When I moved from a clerical position in our office to a paralegal position without formal paralegal education, it was terrifying (yet exhilarating).
The book Surviving and Thriving in the Law Office: What Every Paralegal Should Know by Richard L. Hughes smoothed that transition by providing insight on how common issues are handled in a law office. Hughes is a supervising attorney turned paralegal educator, and the book provides a unique perspective into the daily life of a paralegal. Hughes knows what qualities attorneys prefer in a paralegal, and he knows the capabilities and needs of paralegals too. The book contains a number of reference materials and end-of-chapter exercises, and the author focuses on three main themes throughout: goal-setting, professionalism, and communication, each with several take-aways for readers.
Whether you’re just starting your career or you’re a seasoned professional, Hughes writes that we all ultimately succeed in the same way: by having goals. We fail from our fear of success, from our fear of failure, and from a lack of goal-setting. We all probably have similar goals—to get a raise, to earn a promotion, or to be the best paralegal in the office—but some are more successful than others because their goals are specific, and they are their own goals. When goals are more specific, they are easier to act on. For instance, instead of setting a goal to be the best paralegal in the office, why not set a goal to be president of the local paralegal association within the next five years? Narrowing goals down helps us know when a task is accomplished, and when we feel motivated by specific goals, we are more energized to act upon them.
Hughes addresses professionalism by discussing the connection between career and personal life. As Hughes explains, a person’s career and personal life are inherently entangled. They affect each other. If you aren’t happy at work, it’s hard to be happy at home, and when you’re not happy at home, it’s hard to be happy at work. Your attitude reflects your work, and in order to succeed, you can never forget that you are a professional. Whether you hate your job or love it, you are held to a high standard to produce the best work that you can—you have invested too much to be unhappy and unmotivated. If your job isn’t challenging you, you will get bored easily and lose motivation, and it will ultimately affect your work. Hughes recommends constantly learning new things and taking on new challenges to maintain a high standard of professionalism.
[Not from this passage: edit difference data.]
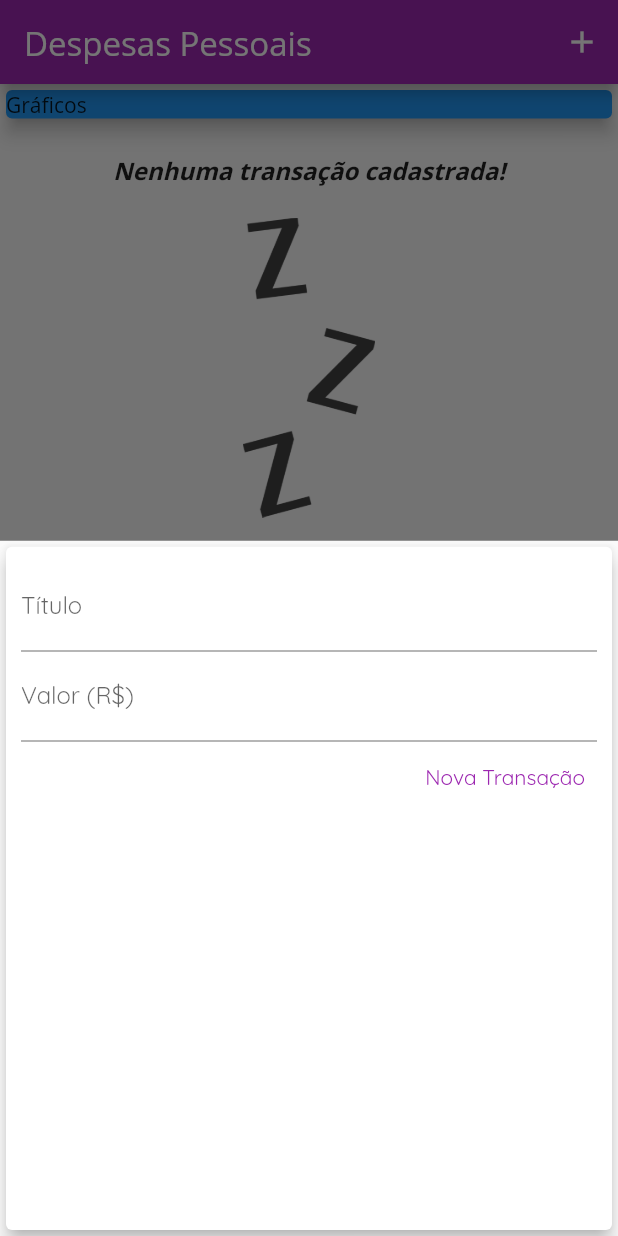
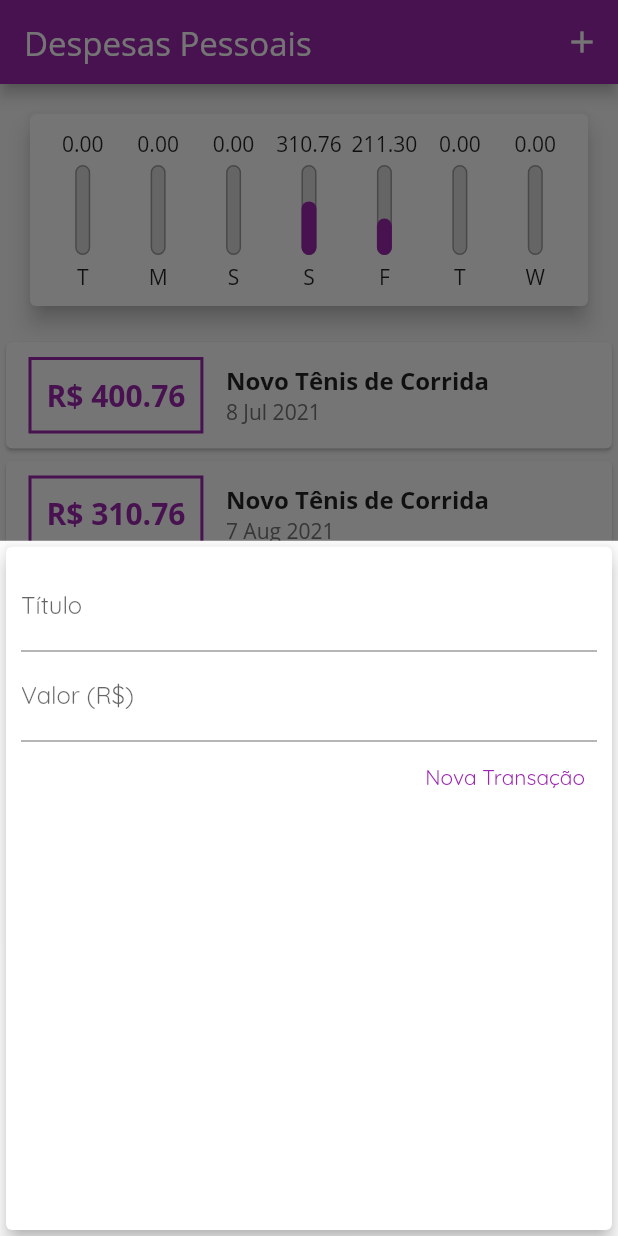
Before and after one commit to dorathoto/flutter_despesasPessoais, a Flutter app: the screen it shows after launch, after a tap on the "add" icon, on a phone screen of 412 x 824 dp. Run offline on Flutter 3.47's test engine with Material 2 defaults, Android fonts, the phone set to English and light mode, and no system bars.

Commit message:
feat: chart funcional basico

```diff
--- /dev/null
+++ b/lib/components/chart.dart
@@ -0,0 +1,67 @@
+import 'package:expenses/components/chart_bar.dart';
+import 'package:expenses/models/transaction.dart';
+import 'package:intl/intl.dart';
+import 'package:flutter/material.dart';
+
+class Chart extends StatelessWidget {
+  final List<Transaction> recentTransaction;
+
+  Chart(this.recentTransaction);
+
+  List<Map<String, Object>> get groupedTransactions {
+    return List.generate(7, (index) {
+      final weekDay = DateTime.now().subtract(Duration(days: index));
+
+      double totalSum = 0.00;
+
+      for (var i = 0; i < recentTransaction.length; i++) {
+        bool sameDay = recentTransaction[i].date.day == weekDay.day;
+        bool sameMonth = recentTransaction[i].date.month == weekDay.month;
+        bool sameYear = recentTransaction[i].date.year == weekDay.year;
+
+        if (sameDay && sameMonth && sameYear) {
+          totalSum += recentTransaction[i].value;
+        }
+      }
+
+      print(DateFormat.E().format(weekDay)[0]);
+      print(totalSum);
+
+      return {
+        'day': DateFormat.E().format(weekDay)[0],
+        'value': totalSum,
+      };
+    });
+  }
+
+  double get _weekTotalValue {
+    return groupedTransactions.fold(0.00, (accSum, itemTR) {
+      return accSum + (itemTR['value'] as double);
+    });
+  }
+
+  @override
+  Widget build(BuildContext context) {
+    groupedTransactions;
+    return Card(
+      elevation: 6,
+      margin: EdgeInsets.all(20),
+      child: Padding(
+        padding: const EdgeInsets.all(10),
+        child: Row(
+          mainAxisAlignment: MainAxisAlignment.spaceAround,
+          children: groupedTransactions.map((tr) {
+            return Flexible(
+              fit: FlexFit.tight,
+              child: ChartBar(
+                label: tr['day'].toString(),
+                value: tr['value'] as double,
+                percentage: (tr['value'] as double) / _weekTotalValue,
+              ),
+            );
+          }).toList(),
+        ),
+      ),
+    );
+  }
+}
--- /dev/null
+++ b/lib/components/chart_bar.dart
@@ -0,0 +1,53 @@
+import 'package:flutter/material.dart';
+
+class ChartBar extends StatelessWidget {
+  final String? label;
+  final double? value;
+  final double? percentage;
+
+  ChartBar({
+    this.label,
+    this.value,
+    this.percentage,
+  });
+
+  @override
+  Widget build(BuildContext context) {
+    return Column(
+      children: <Widget>[
+        FittedBox(child: Text('${value?.toStringAsFixed(2)}')),
+        SizedBox(height: 5),
+        Container(
+          height: 60,
+          width: 10,
+          child: Stack(
+            alignment: Alignment.bottomCenter,
+            children: <Widget>[
+              Container(
+                decoration: BoxDecoration(
+                  border: Border.all(
+                    color: Colors.grey,
+                    width: 1.0,
+                  ),
+                  color: Color.fromRGBO(220, 220, 220, 1),
+                  borderRadius: BorderRadius.circular(5),
+                ),
+              ),
+              FractionallySizedBox(
+                heightFactor: percentage,
+                child: Container(
+                  decoration: BoxDecoration(
+                    color: Theme.of(context).primaryColor,
+                    borderRadius: BorderRadius.circular(5),
+                  ),
+                ),
+              )
+            ],
+          ),
+        ),
+        SizedBox(height: 5),
+        Text(label.toString())
+      ],
+    );
+  }
+}
--- a/lib/components/transaction_list.dart
+++ b/lib/components/transaction_list.dart
@@ -10,7 +10,7 @@ class TransactionList extends StatelessWidget {
   @override
   Widget build(BuildContext context) {
     return Container(
-      height: 300,
+      height: 500,
       child: transactions.isEmpty
           ? Column(
               children: <Widget>[
--- a/lib/main.dart
+++ b/lib/main.dart
@@ -1,3 +1,4 @@
+import 'package:expenses/components/chart.dart';
 import 'package:expenses/components/transaction_form.dart';
 import 'package:flutter/material.dart';
 import 'dart:math';
@@ -45,19 +46,36 @@ class MyHomePage extends StatefulWidget {
 
 class _MyHomePageState extends State<MyHomePage> {
   final List<Transaction> _transactions = [
-    // Transaction(
-    //   id: 't1',
-    //   title: 'Novo Tênis de Corrida',
-    //   value: 310.76,
-    //   date: DateTime.now(),
-    // ),
-    // Transaction(
-    //   id: 't2',
-    //   title: 'Conta de Luz',
-    //   value: 211.30,
-    //   date: DateTime.now(),
-    // ),
+    Transaction(
+      id: 't0',
+      title: 'Novo Tênis de Corrida',
+      value: 400.76,
+      date: DateTime.now().subtract(Duration(days: 33)),
+    ),
+    Transaction(
+      id: 't1',
+      title: 'Novo Tênis de Corrida',
+      value: 310.76,
+      date: DateTime.now().subtract(Duration(days: 3)),
+    ),
+    Transaction(
+      id: 't2',
+      title: 'Conta de Luz',
+      value: 211.30,
+      date: DateTime.now().subtract(Duration(days: 4)),
+    ),
   ];
+
+  List<Transaction> get _recentTransactions {
+    return _transactions
+        .where(
+            (w) => w.date.isAfter(DateTime.now().subtract(Duration(days: 7))))
+        .toList();
+
+    return _transactions.where((tr) {
+      return tr.date.isAfter(DateTime.now().subtract(Duration(days: 7)));
+    }).toList();
+  }
 
   _addTransaction(String title, double value) {
     final newTransaction = Transaction(
@@ -99,14 +117,7 @@ class _MyHomePageState extends State<MyHomePage> {
         child: Column(
           crossAxisAlignment: CrossAxisAlignment.stretch,
           children: <Widget>[
-            Container(
-              width: double.infinity,
-              child: Card(
-                color: Colors.blue,
-                child: Text('Gráficos'),
-                elevation: 5,
-              ),
-            ),
+            Chart(_recentTransactions),
             Column(
               children: <Widget>[
                 TransactionList(_transactions),
```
Good communication, Hughes tells us, is the key to success. Good communication creates positive relationships both inside and outside the office, which can strengthen both your professional and personal life. Hughes recommends that you never make assumptions about a person because doing so can impede good communication. The old adage, “Treat others how you want to be treated,” helps in this regard. Not only is it applicable with people you know (clients, coworkers, family, and friends), but it also should be the way we treat everyone. Hughes correctly points out that a smile goes a long way!
I would highly recommend this book to those just starting their paralegal careers, as well as to those obtaining their paralegal certification. It might also be beneficial for attorneys who want to know more about the challenges their paralegals might face.
Surviving and Thriving in the Law Office: What Every Paralegal Should Know By Richard L. Hughes; published by Delmar Cengage Learning, 2004